> Towards flexible and energy-efficient datacentre networks
The growing popularity of cloud and multimedia services is increasing the traffic volume that datacentres need to handle, leading to serious bottlenecks in datacentre networks in terms of both capacity and energy consumption. Reducing the power required by the inter- and intra-rack communication inside the datacentre...
> Optical fiber interference is not noise
Optical fiber networks are indispensable for our society’s information infrastructure. The demands for high-capacity, reliable communications will continue to increase for many years, due to new emerging services such as cloud processing and telepresence. This project addresses one of the fundamental bottlenecks in the development of next-generation optical networks, namely interference...
> MIMOptics: Multi-mode coherent fiber-optical communications
Our society’s demand for increasing data rates is continuing unabated, today mainly to support streaming video and cloud computing. According to a conservative estimate from Cisco, the global Internet traffic increases 29% per year, leading to a ten-fold increase by 2022...
> Energy-efficient optical fibre communication

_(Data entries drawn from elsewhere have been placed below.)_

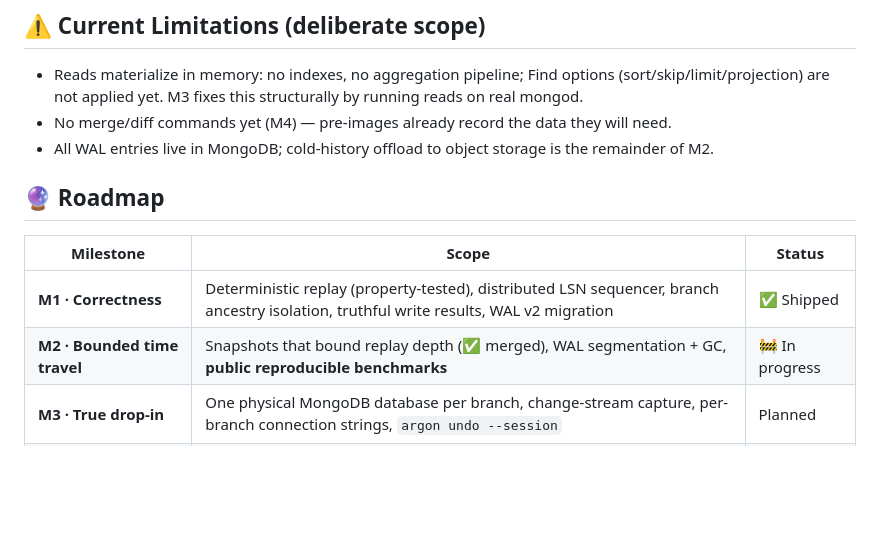
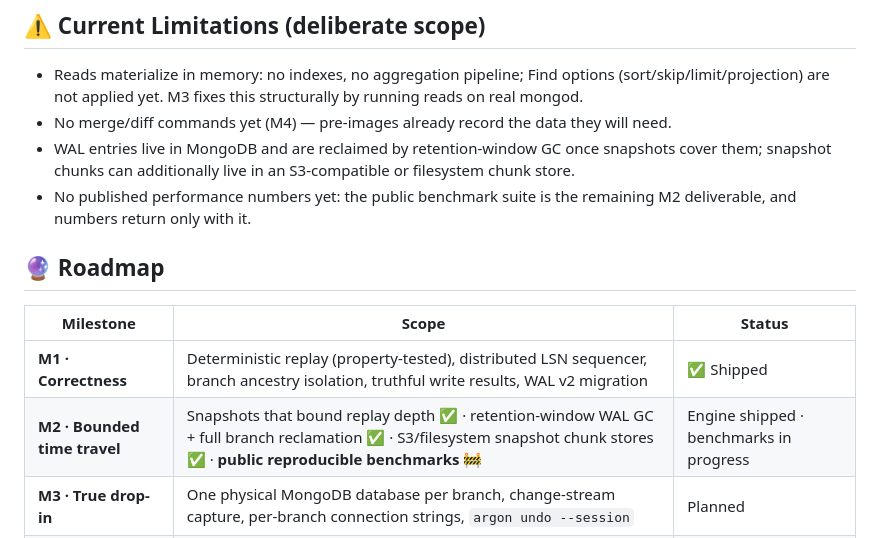
Before and after one commit to argon-lab/argon, a Markdown page: docs/FEATURES.md, the part around the change. Drawn GitHub-style; blank space fills up the shorter version.

```diff
--- a/docs/FEATURES.md
+++ b/docs/FEATURES.md
@@ -101,15 +101,18 @@ reproduce. What we can say structurally today:
   structurally by running reads on real mongod.
 - No merge/diff commands yet (M4) — pre-images already record the data they
   will need.
-- All WAL entries live in MongoDB; cold-history offload to object storage is
-  the remainder of M2.
+- WAL entries live in MongoDB and are reclaimed by retention-window GC once
+  snapshots cover them; snapshot chunks can additionally live in an
+  S3-compatible or filesystem chunk store.
+- No published performance numbers yet: the public benchmark suite is the
+  remaining M2 deliverable, and numbers return only with it.
 
 ## 🔮 Roadmap
 
 | Milestone | Scope | Status |
 |---|---|---|
 | **M1 · Correctness** | Deterministic replay (property-tested), distributed LSN sequencer, branch ancestry isolation, truthful write results, WAL v2 migration | ✅ Shipped |
-| **M2 · Bounded time travel** | Snapshots that bound replay depth (✅ merged), WAL segmentation + GC, **public reproducible benchmarks** | 🚧 In progress |
+| **M2 · Bounded time travel** | Snapshots that bound replay depth ✅ · retention-window WAL GC + full branch reclamation ✅ · S3/filesystem snapshot chunk stores ✅ · **public reproducible benchmarks** 🚧 | Engine shipped · benchmarks in progress |
 | **M3 · True drop-in** | One physical MongoDB database per branch, change-stream capture, per-branch connection strings, `argon undo --session` | Planned |
 | **M4 · Merge & diff** | Document-level diff, three-way merge, reviewable data PRs | Planned |
 | **M5 · Agent ecosystem** | MCP server, LangGraph checkpointer, TTL sandboxes, eval pinning | Planned |
```
Also changed, not shown: README.md (+1 -1 lines), docs/ARCHITECTURE.md (+11 -5 lines).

Optical communication links and networks are essential for the Internet backbone as well as for interconnects used in data centres and high-performance computing systems. Therefore, the energy consumption in optical transmission systems is an increasingly important problem within our information society...
> Coding for optical communications in the nonlinear regime (COIN)
The rapid increase in data traffic in the past years and traffic forecasts will lead to capacity exhaust in the optical fibre communications infrastructure which carries over 95% of all data services. The optical fibre channel is nonlinear, that is, its properties, namely its refractive index, is dependent on optical intensity, and at high power densities, ...
> Coherent receiver syncronization
Synchronization refers to processing at the receiver-side of a digital communication link, in order to recover optimal sampling times and compensate for frequency and phase offsets induced by physical components. In optical communication systems, the design of synchronization algorithms is especially challenging due to extremely high baud rates, minimal dedicated processing capabilities, stringent latency constraints, and hardware deficiencies...
> Theory for intensity-modulated links
With the rapidly increasing demand for large-scale fiber-to-the-home, the cost of transmission equipment is crucial. In this project, we develop communication theory for links consisting of a low-cost laser diode (e.g., a vertical-cavity surface-emitting laser, VCSEL) in the transmitter, whose intensity but not phase can be modulated. Similarly, the receiver is a photo diode that detects the intensity of the received lightwave... > Power-efficient terabit/s transmission
Fiber optic communications has, and will play, a pivotal role in our future, being a major enabling technology in our increasingly Internet-centric society. The aggregated data rates in e.g. Internet cross-connects are now so high that terabit/s transmission systems and line cards are being required, and solutions for e.g. terabit Ethernet are being discussed.